**Exercise description:** In the entries that follow, the first line to write out is the one containing "SQL --> Audit", and the last is the one containing "and index with". Reproduce that stretch exactly, with nothing before or after it.

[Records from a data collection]

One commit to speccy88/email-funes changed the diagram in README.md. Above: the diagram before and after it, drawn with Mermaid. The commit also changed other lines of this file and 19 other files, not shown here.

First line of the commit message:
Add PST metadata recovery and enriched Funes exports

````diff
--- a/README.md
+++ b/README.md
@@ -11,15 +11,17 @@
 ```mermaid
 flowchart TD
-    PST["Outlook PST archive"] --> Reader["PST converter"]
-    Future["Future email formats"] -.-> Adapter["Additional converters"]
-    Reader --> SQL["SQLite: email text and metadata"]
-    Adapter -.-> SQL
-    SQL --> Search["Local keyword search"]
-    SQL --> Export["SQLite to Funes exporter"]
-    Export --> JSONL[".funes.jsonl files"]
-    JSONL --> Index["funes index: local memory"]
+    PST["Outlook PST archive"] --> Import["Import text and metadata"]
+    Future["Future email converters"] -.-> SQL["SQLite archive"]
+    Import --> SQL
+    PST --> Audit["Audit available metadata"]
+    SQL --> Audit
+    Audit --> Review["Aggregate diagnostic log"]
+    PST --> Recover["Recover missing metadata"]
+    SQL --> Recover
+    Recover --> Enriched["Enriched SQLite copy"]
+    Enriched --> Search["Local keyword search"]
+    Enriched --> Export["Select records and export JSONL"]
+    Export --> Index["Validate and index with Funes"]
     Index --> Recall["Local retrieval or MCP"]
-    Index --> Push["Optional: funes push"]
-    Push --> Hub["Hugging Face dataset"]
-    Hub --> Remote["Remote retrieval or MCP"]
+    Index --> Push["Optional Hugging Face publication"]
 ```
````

**Result of this exercise:**
+    SQL --> Audit
+    Audit --> Review["Aggregate diagnostic log"]
+    PST --> Recover["Recover missing metadata"]
+    SQL --> Recover
+    Recover --> Enriched["Enriched SQLite copy"]
+    Enriched --> Search["Local keyword search"]
+    Enriched --> Export["Select records and export JSONL"]
+    Export --> Index["Validate and index with Funes"]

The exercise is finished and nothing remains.